That 1963 [Corvair] compact is the largest artifact in the new American Museum of Tort Law that Mr. Nader has established here in his hometown in northern Connecticut. During a tour of the museum before its opening on Sunday, he said he hoped the museum would teach a new generation about the vital benefits of personal injury lawsuits and even, dare it be said, plaintiff lawyers. He wants to educate people about the hard-fought history of consumer protections that are now taken for granted — and that he says are under assault.
Still possessing that awkward theatrical touch that made him a progressive icon, Ralph Nader has an unusual idea for educating the young in the glories of modern tort law:
Mr. Nader also dreams of having drama students re-enact famous tort trials in a mock courtroom here and streaming the cases online to high schools, colleges and law schools. The staff hopes to arrange frequent school tours and to keep a visible online presence.
Pity the poor aspiring actor who has to play Ralph Nader. As if the life of a drama major isn't tough enough. Yet to Nader and his admirers - a shrunken number since his inadvertent assistance in electing George W Bush - the law is not a shield but an avenging sword of social justice. An attempt to accomplish the New Jerusalem through litigation instead of legislation.
Utopia, however, has it's price. A price that can now be measured in the trillions:
The U.S. Chamber of Commerce estimates that the annual cost of the tort system translates into $809 per person—the equivalent of a 5 percent tax on wages. The trial lawyers’ share—roughly $40 billion in 2002—was half again larger than the annual revenues of Microsoft or Intel. In 2002 the estimated aggregate cost of the tort system was $233 billion, according to the actuarial firm Tillinghast-Towers Perrin. That cost represented 2.23 percent of our gross domestic product. Over the next ten years the total “tort tax” will likely be $3.6 trillion.
To put that 2.23% in perspective the Department of Defense is going through about 3.8% of GDP at the moment. Keep that in mind the next time someone argues that defense spending is bankrupting the nation. This isn't to argue that tort law is inherently a bad thing. As Ricochet's own Richard Epstein has put it:
Tort remedies are essential to protect people (and their property) who do not have contractual relations with defendants from harms such as air and water pollution. The legal system should never allow self-interested parties to keep for themselves all the gains from dangerous activities that unilaterally impose losses on others—which is why the most devout defender of laissez-faire must insist, not just concede, that tough medicine is needed in these cases. The fundamental question here is one of technique: What mix of before and after sanctions will do the job at the lowest cost?
Which isn't the motivating philosophy behind the American Museum of Tort Law. Let's go back to the centrepiece not only of the museum but also of Ralph Nader's career: The Corvair. Contrary to popular mythology Chevrolet's most infamous product was hardly a death trap:
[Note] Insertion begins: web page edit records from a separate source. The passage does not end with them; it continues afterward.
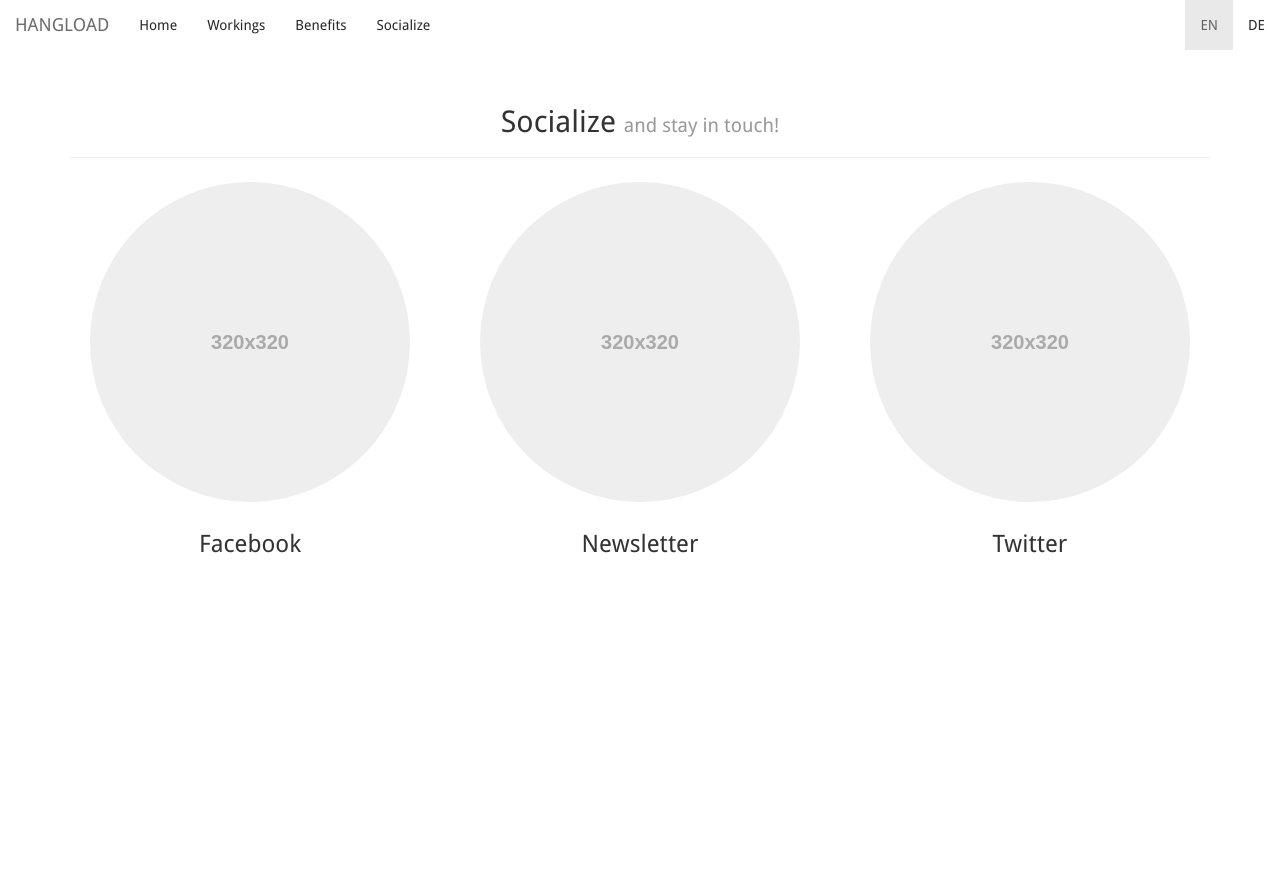
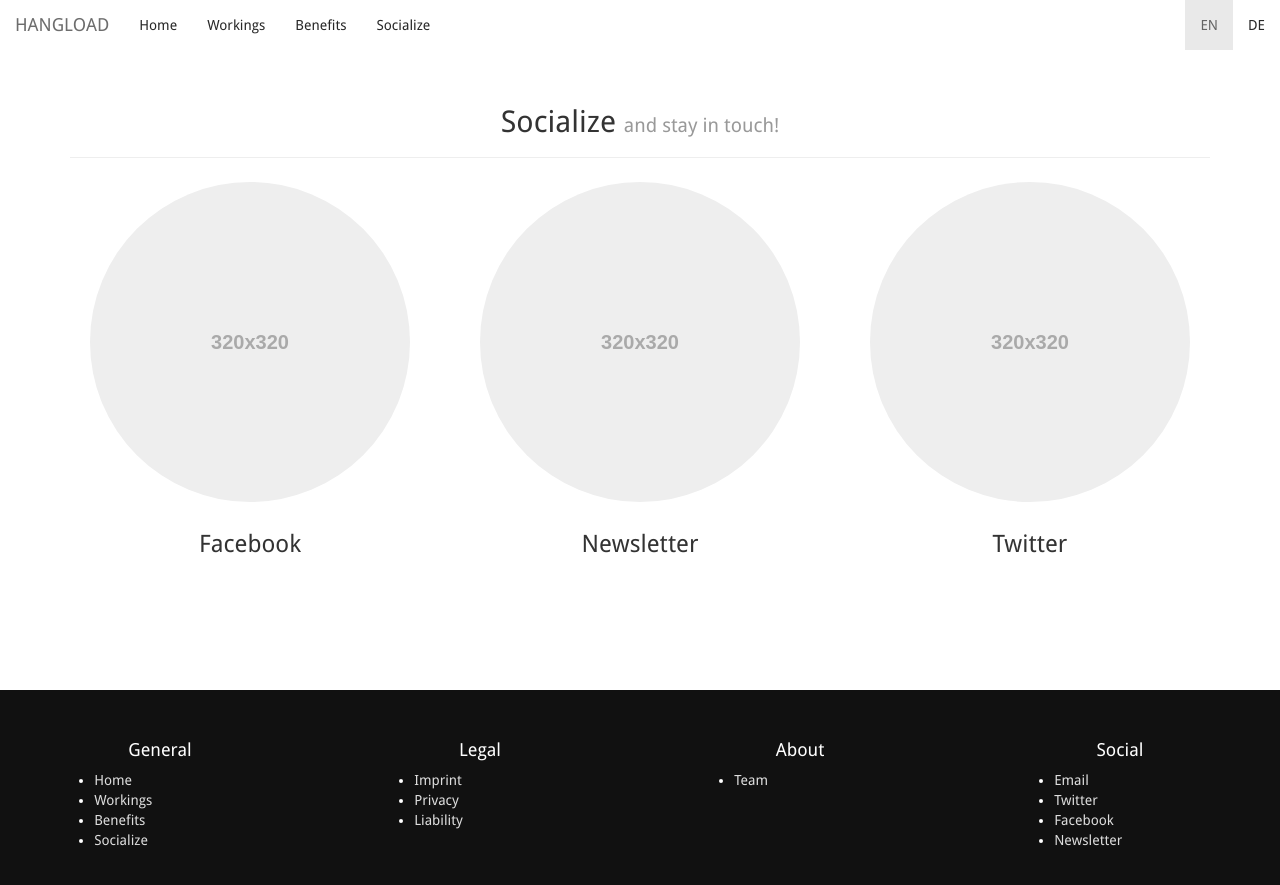
Before and after one commit to bodokaiser/hangload.com, a Jekyll site: the page built from index.html, in a window 1280 px wide and 900 px high, scrolled down 3158 px. Shown: the top 885 px of the window. Built offline with Jekyll 4.4.1, drawn with Linux system fonts in a browser that asks for light colours; Markdown is read by kramdown in place of the engine named in the settings; before the commit the page ends 3758 px from its top, so only the background shows below that.

Commit message:
added footer to page layout

```diff
--- /dev/null
+++ b/_includes/footer.html
@@ -0,0 +1,52 @@
+<footer class="container-fluid">
+  <div class="row">
+    <div class="col-xs-3">
+      <h4 class="text-center">
+        General
+      </h4>
+      <div class="col-xs-10 col-xs-offset-1">
+        <ul>
+          <li><a href="{{ page.prefix }}/#home">Home</a></li>
+          <li><a href="{{ page.prefix }}/#workings">Workings</a></li>
+          <li><a href="{{ page.prefix }}/#benefits">Benefits</a></li>
+          <li><a href="{{ page.prefix }}/#socialize">Socialize</a></li>
+        </ul>
+      </div>
+    </div>
+    <div class="col-xs-3">
+      <h4 class="text-center">
+        Legal
+      </h4>
+      <div class="col-xs-10 col-xs-offset-1">
+        <ul>
+          <li><a href="{{ page.prefix }}/legal/#imprint">Imprint</a></li>
+          <li><a href="{{ page.prefix }}/legal/#privacy">Privacy</a></li>
+          <li><a href="{{ page.prefix }}/legal/#liability#">Liability</a></li>
+        </ul>
+      </div>
+    </div>
+    <div class="col-xs-3">
+      <h4 class="text-center">
+        About
+      </h4>
+      <div class="col-xs-10 col-xs-offset-1">
+        <ul>
+          <li><a href="{{ page.prefix }}/about/#team">Team</a></li>
+        </ul>
+      </div>
+    </div>
+    <div class="col-xs-3">
+      <h4 class="text-center">
+        Social
+      </h4>
+      <div class="col-xs-10 col-xs-offset-1">
+        <ul>
+          <li><a href="mailto:info@hangload.com">Email</a></li>
+          <li><a href="//twitter.com/HangLoadBLN">Twitter</a></li>
+          <li><a href="//facebook.com/HangLoad">Facebook</a></li>
+          <li><a href="//mailcimp.com/HangLoad">Newsletter</a></li>
+        </ul>
+      </div>
+    </div>
+  </div>
+</footer>
--- a/_layouts/default.html
+++ b/_layouts/default.html
@@ -12,6 +12,7 @@
   <body>
     {% include header.html %}
     {{ content }}
+    {% include footer.html %}
     <script src="{{ page.prefix }}/javascripts/jquery.js"></script>
     <script src="{{ page.prefix }}/javascripts/holder.js"></script>
     <script src="{{ page.prefix }}/javascripts/skrollr.js"></script>
--- a/stylesheets/bootstrap-theme.css
+++ b/stylesheets/bootstrap-theme.css
@@ -42,6 +42,20 @@
   background-image: url('../images/airport.jpg');
 }
 
+footer {
+  color: #FFF;
+  padding: 40px;
+  background-color: #111;
+}
+
+footer li > a {
+  color: #DDD;
+}
+
+footer li > a:hover {
+  color: #FFF;
+}
+
 .thumbnail {
   border: none;
 }
```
With incorrect tire pressures, a rapidly cornering Corvair driver could easily find the vehicle’s back end heading towards the front. The average US driver was simply not prepared to handle that eventuality. Could GM have done more to avoid the oversteer stigma? Yes. GM saved six dollars per car by not making the front anti-sway bar standard. And who knows how much (little) the effective rear camber-compensating spring adopted in 1964 cost.
GM hardly comes off as saintly in the story of the Corvair, if not quite as bad as Ford with the even more infamous Pinto. Yet what killed both cars wasn't litigation or Ralph Nader, it was something more prosaic and far more powerful: Competition. There were simply better cars on the market at comparable price points.
Neither car was particularly dangerous for its time. That automobiles as a whole have become safer over the years is not because Ralph Nader has decreed it so, but because cadres of talented engineers have done a yeoman's job of improving automotive design and construction. You can no more legislate better engineering than legislate economic growth or human health and happiness. That's a somewhat harder concept to put into a museum.